══ WORKING DATA

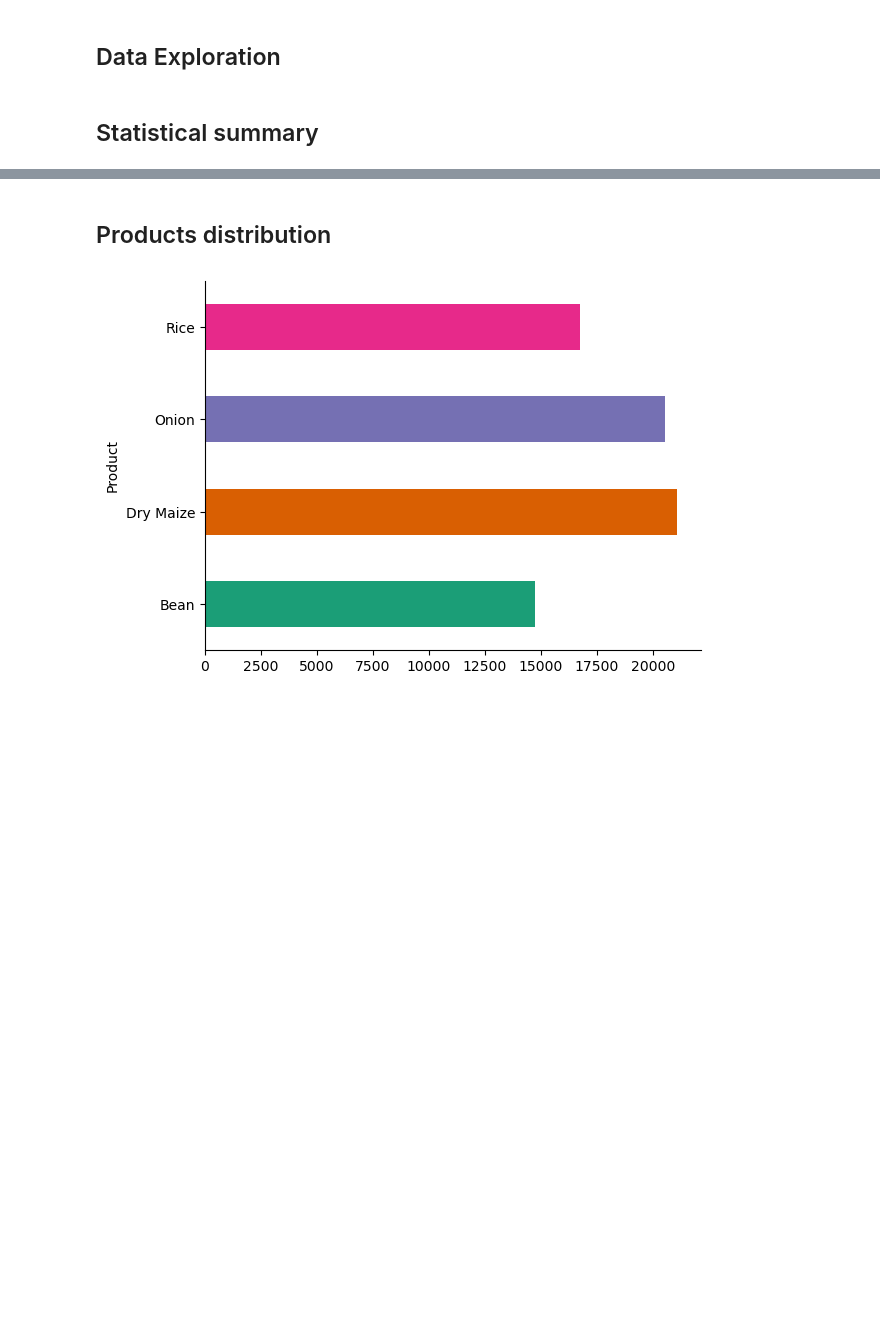
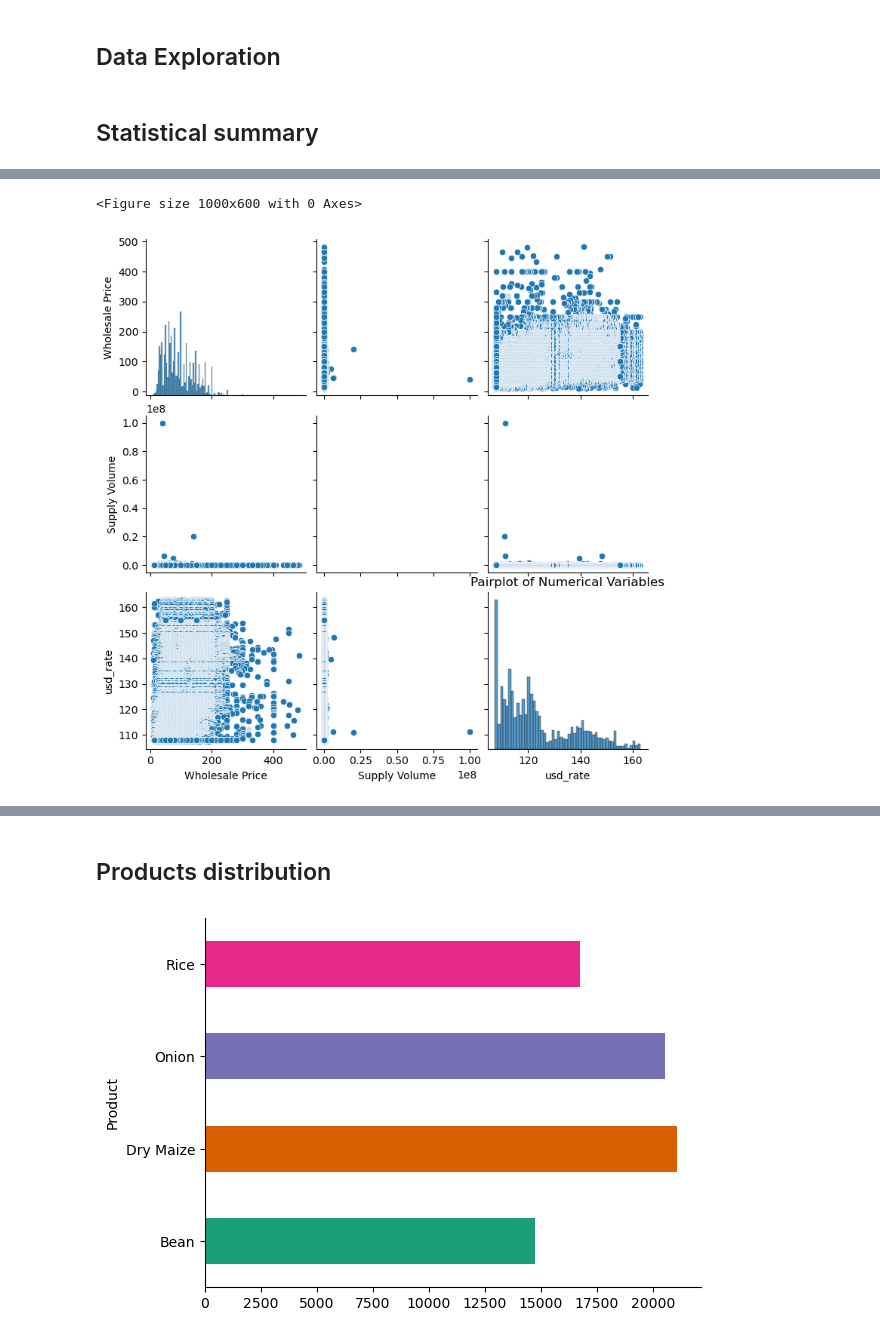
Before and after one commit to Dev-Org-com/CROP_PRICE_PREDICTION, a Jupyter notebook: Ministry_of_Agriculture_Data.ipynb, the cells around one changed output, grey strips where cells are left out. Cells and saved outputs as stored; diff of their text form; code cells hidden in the pictures; blank space fills up the shorter version.

```diff
--- a/Ministry_of_Agriculture_Data.ipynb
+++ b/Ministry_of_Agriculture_Data.ipynb
@@ -583,0 +603,10 @@ std       13.793940
+# %%
+
+# Pairplot for numerical variables
+plt.figure(figsize=(10, 6))
+sns.pairplot(data_cleaned[['Wholesale Price', 'Supply Volume', 'usd_rate']])
+plt.title('Pairplot of Numerical Variables')
+plt.show()
+# %% [output]
+<Figure size 1000x600 with 0 Axes>
+[figure, added]
```
Also changed, not shown: parts of 5 cells of this notebook.
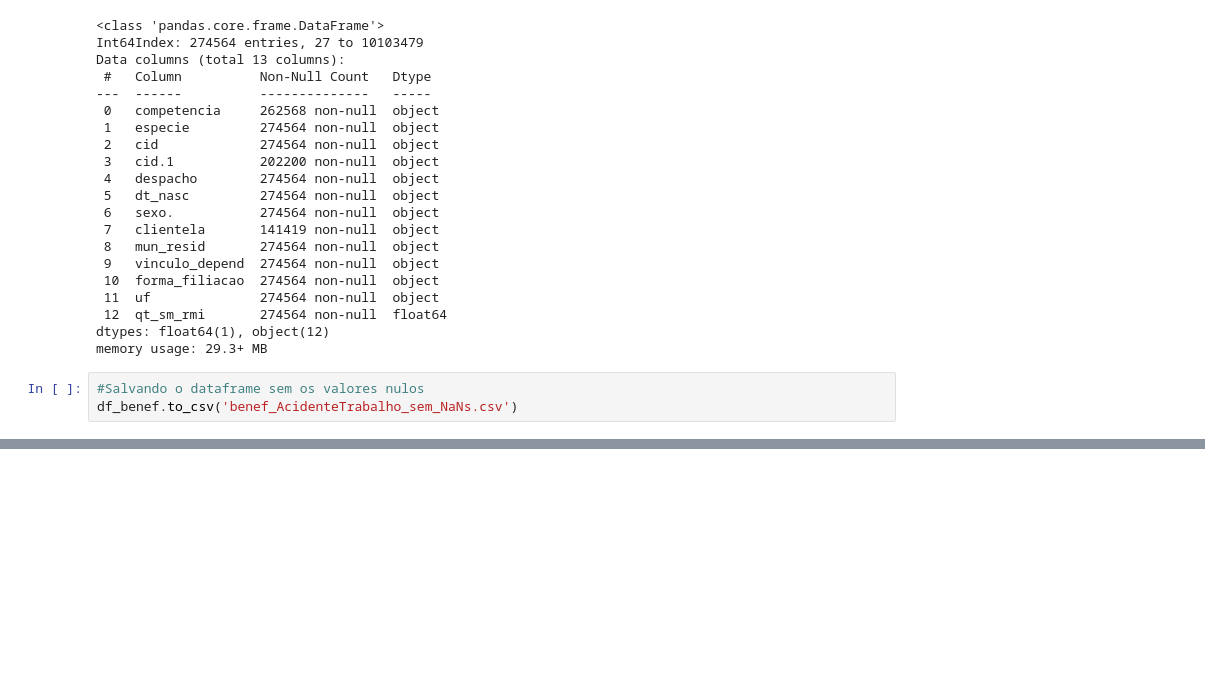
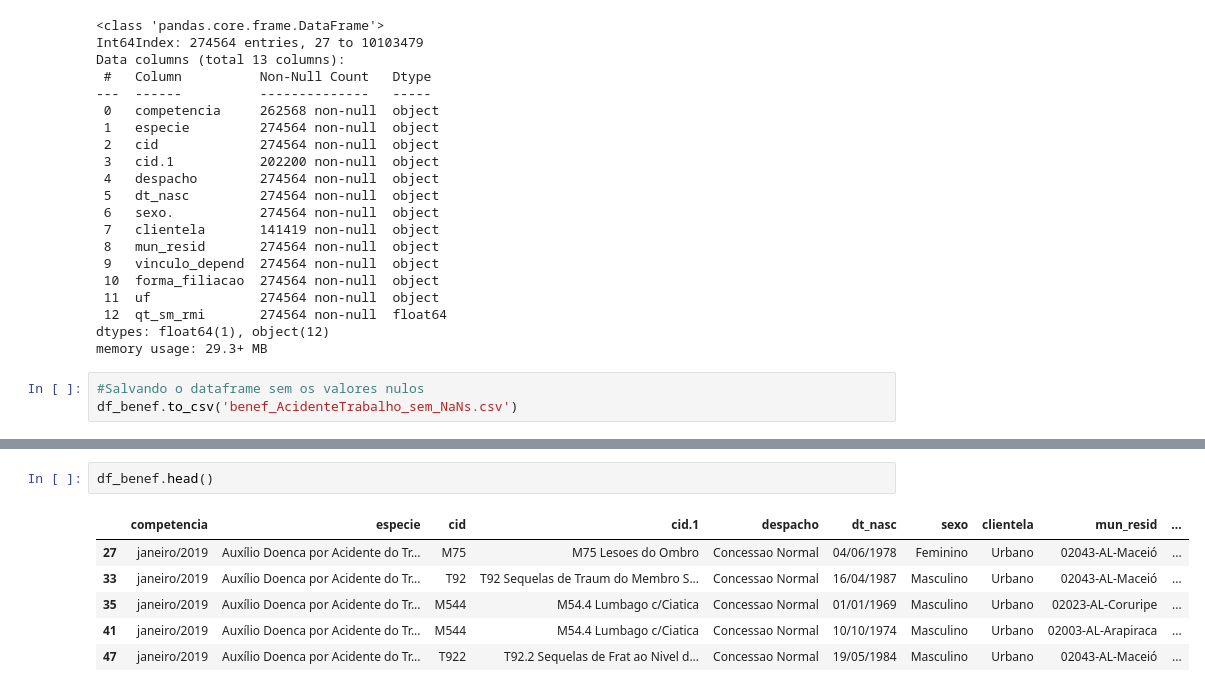
Before and after one commit to rodverg/TERA-DSCBC_Industria, a Jupyter notebook: Compilacao_Bases_Beneficios_2019_2020.ipynb, the cells around one changed output, grey strips where cells are left out. Saved outputs shown, nothing was run; the diff lists cells and outputs as text; blank space fills up the shorter version.

```diff
--- a/Compilacao_Bases_Beneficios_2019_2020.ipynb
+++ b/Compilacao_Bases_Beneficios_2019_2020.ipynb
@@ -204,0 +214,9 @@ df_benef.to_csv('benef_AcidenteTrabalho_sem_NaNs.csv')
+# %%
+df_benef.head()
+# %% [output]
+|  | competencia | especie | cid | cid.1 | despacho | dt_nasc | sexo | clientela | mun_resid | ... |
+| 27 | janeiro/2019 | Auxílio Doenca por Acidente do Tr... | M75 | M75 Lesoes do Ombro | Concessao Normal | 04/06/1978 | Feminino | Urbano | 02043-AL-Maceió | ... |
+| 33 | janeiro/2019 | Auxílio Doenca por Acidente do Tr... | T92 | T92 Sequelas de Traum do Membro S... | Concessao Normal | 16/04/1987 | Masculino | Urbano | 02043-AL-Maceió | ... |
+| 35 | janeiro/2019 | Auxílio Doenca por Acidente do Tr... | M544 | M54.4 Lumbago c/Ciatica | Concessao Normal | 01/01/1969 | Masculino | Urbano | 02023-AL-Coruripe | ... |
+| 41 | janeiro/2019 | Auxílio Doenca por Acidente do Tr... | M544 | M54.4 Lumbago c/Ciatica | Concessao Normal | 10/10/1974 | Masculino | Urbano | 02003-AL-Arapiraca | ... |
+| 47 | janeiro/2019 | Auxílio Doenca por Acidente do Tr... | T922 | T92.2 Sequelas de Frat ao Nivel d... | Concessao Normal | 19/05/1984 | Masculino | Urbano | 02043-AL-Maceió | ... |
```
Also changed, not shown: parts of 10 cells of this notebook.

════

▶ **WHAT TO WORK ON**
Although the records include pictures, output only their text, exactly and completely.

▶ **RESULT OF THE EXERCISE**
Before and after one commit to Dev-Org-com/CROP_PRICE_PREDICTION, a Jupyter notebook: Ministry_of_Agriculture_Data.ipynb, the cells around one changed output, grey strips where cells are left out. Cells and saved outputs as stored; diff of their text form; code cells hidden in the pictures; blank space fills up the shorter version.

```diff
--- a/Ministry_of_Agriculture_Data.ipynb
+++ b/Ministry_of_Agriculture_Data.ipynb
@@ -583,0 +603,10 @@ std       13.793940
+# %%
+
+# Pairplot for numerical variables
+plt.figure(figsize=(10, 6))
+sns.pairplot(data_cleaned[['Wholesale Price', 'Supply Volume', 'usd_rate']])
+plt.title('Pairplot of Numerical Variables')
+plt.show()
+# %% [output]
+<Figure size 1000x600 with 0 Axes>
+[figure, added]
```
Also changed, not shown: parts of 5 cells of this notebook.
Before and after one commit to rodverg/TERA-DSCBC_Industria, a Jupyter notebook: Compilacao_Bases_Beneficios_2019_2020.ipynb, the cells around one changed output, grey strips where cells are left out. Saved outputs shown, nothing was run; the diff lists cells and outputs as text; blank space fills up the shorter version.

```diff
--- a/Compilacao_Bases_Beneficios_2019_2020.ipynb
+++ b/Compilacao_Bases_Beneficios_2019_2020.ipynb
@@ -204,0 +214,9 @@ df_benef.to_csv('benef_AcidenteTrabalho_sem_NaNs.csv')
+# %%
+df_benef.head()
+# %% [output]
+|  | competencia | especie | cid | cid.1 | despacho | dt_nasc | sexo | clientela | mun_resid | ... |
+| 27 | janeiro/2019 | Auxílio Doenca por Acidente do Tr... | M75 | M75 Lesoes do Ombro | Concessao Normal | 04/06/1978 | Feminino | Urbano | 02043-AL-Maceió | ... |
+| 33 | janeiro/2019 | Auxílio Doenca por Acidente do Tr... | T92 | T92 Sequelas de Traum do Membro S... | Concessao Normal | 16/04/1987 | Masculino | Urbano | 02043-AL-Maceió | ... |
+| 35 | janeiro/2019 | Auxílio Doenca por Acidente do Tr... | M544 | M54.4 Lumbago c/Ciatica | Concessao Normal | 01/01/1969 | Masculino | Urbano | 02023-AL-Coruripe | ... |
+| 41 | janeiro/2019 | Auxílio Doenca por Acidente do Tr... | M544 | M54.4 Lumbago c/Ciatica | Concessao Normal | 10/10/1974 | Masculino | Urbano | 02003-AL-Arapiraca | ... |
+| 47 | janeiro/2019 | Auxílio Doenca por Acidente do Tr... | T922 | T92.2 Sequelas de Frat ao Nivel d... | Concessao Normal | 19/05/1984 | Masculino | Urbano | 02043-AL-Maceió | ... |
```
Also changed, not shown: parts of 10 cells of this notebook.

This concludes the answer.